- _TASK DETAILS_
Please go line by line through the material and copy each one containing the word "attrs".

- _MATERIAL TO PROCESS_

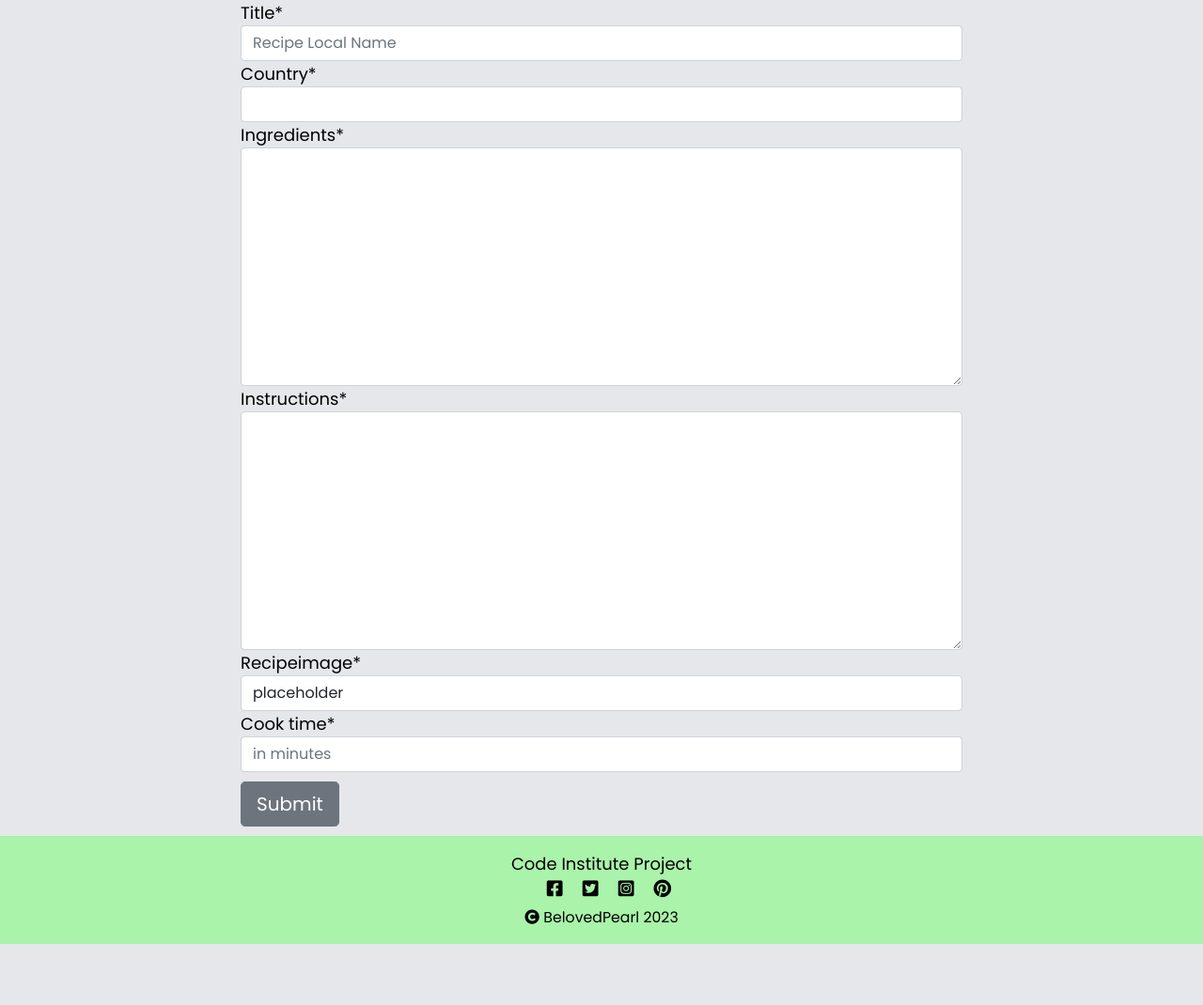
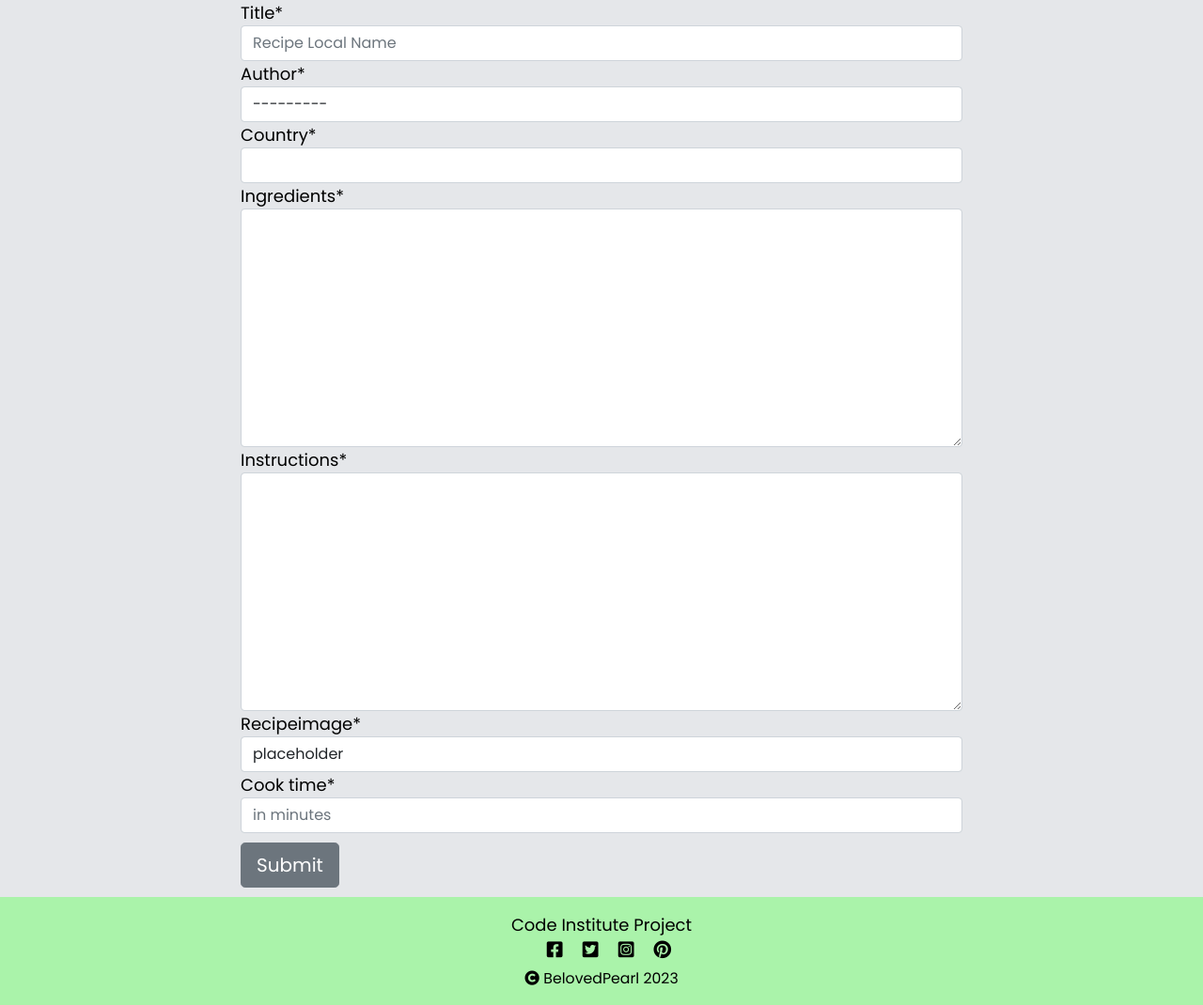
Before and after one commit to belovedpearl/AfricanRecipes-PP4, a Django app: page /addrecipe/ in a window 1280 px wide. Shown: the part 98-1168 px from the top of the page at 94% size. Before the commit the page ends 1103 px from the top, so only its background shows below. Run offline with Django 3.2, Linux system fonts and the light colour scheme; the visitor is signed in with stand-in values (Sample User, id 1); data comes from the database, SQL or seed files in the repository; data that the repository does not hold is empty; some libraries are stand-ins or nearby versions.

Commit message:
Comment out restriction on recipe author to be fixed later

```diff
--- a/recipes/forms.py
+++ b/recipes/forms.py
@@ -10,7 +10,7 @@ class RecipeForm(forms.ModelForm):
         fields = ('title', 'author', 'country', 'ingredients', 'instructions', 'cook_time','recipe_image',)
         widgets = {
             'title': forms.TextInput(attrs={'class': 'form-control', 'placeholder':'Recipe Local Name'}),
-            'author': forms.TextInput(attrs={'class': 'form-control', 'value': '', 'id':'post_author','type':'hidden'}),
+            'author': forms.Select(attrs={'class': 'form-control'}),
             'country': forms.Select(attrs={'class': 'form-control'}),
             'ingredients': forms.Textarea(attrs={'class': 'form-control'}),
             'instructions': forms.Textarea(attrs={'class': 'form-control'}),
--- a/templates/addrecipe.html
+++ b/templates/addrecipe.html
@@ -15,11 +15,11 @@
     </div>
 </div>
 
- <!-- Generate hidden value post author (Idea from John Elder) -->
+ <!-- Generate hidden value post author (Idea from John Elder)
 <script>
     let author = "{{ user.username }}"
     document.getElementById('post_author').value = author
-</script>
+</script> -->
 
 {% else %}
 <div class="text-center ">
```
* * *
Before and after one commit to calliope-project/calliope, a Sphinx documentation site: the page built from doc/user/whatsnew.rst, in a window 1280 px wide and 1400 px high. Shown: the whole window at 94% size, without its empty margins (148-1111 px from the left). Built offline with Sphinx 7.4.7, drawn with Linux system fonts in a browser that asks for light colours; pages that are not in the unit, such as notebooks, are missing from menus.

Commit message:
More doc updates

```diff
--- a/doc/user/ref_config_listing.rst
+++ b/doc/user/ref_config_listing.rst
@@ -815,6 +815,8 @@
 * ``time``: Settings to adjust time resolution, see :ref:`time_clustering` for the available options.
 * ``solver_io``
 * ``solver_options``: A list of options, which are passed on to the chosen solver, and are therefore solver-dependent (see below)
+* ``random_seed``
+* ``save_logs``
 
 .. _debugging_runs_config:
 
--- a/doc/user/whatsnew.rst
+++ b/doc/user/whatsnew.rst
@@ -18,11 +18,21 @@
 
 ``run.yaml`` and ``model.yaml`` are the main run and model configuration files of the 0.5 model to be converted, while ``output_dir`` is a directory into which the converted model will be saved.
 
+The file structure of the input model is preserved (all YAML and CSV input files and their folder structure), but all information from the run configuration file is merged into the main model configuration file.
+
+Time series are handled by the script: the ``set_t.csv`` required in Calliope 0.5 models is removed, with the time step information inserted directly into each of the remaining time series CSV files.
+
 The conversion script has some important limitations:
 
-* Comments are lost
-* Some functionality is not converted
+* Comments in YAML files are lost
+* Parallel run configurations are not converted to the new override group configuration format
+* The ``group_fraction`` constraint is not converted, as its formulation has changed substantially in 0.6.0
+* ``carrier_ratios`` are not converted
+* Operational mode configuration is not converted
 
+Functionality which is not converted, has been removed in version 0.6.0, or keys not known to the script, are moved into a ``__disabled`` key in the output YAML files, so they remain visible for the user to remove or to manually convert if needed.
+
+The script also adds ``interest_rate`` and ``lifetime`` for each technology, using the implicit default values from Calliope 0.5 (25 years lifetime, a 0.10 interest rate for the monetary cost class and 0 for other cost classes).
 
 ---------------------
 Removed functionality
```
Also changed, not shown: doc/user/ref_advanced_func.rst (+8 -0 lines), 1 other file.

- _ANSWER_
             'title': forms.TextInput(attrs={'class': 'form-control', 'placeholder':'Recipe Local Name'}),
-            'author': forms.TextInput(attrs={'class': 'form-control', 'value': '', 'id':'post_author','type':'hidden'}),
+            'author': forms.Select(attrs={'class': 'form-control'}),
             'country': forms.Select(attrs={'class': 'form-control'}),
             'ingredients': forms.Textarea(attrs={'class': 'form-control'}),
             'instructions': forms.Textarea(attrs={'class': 'form-control'}),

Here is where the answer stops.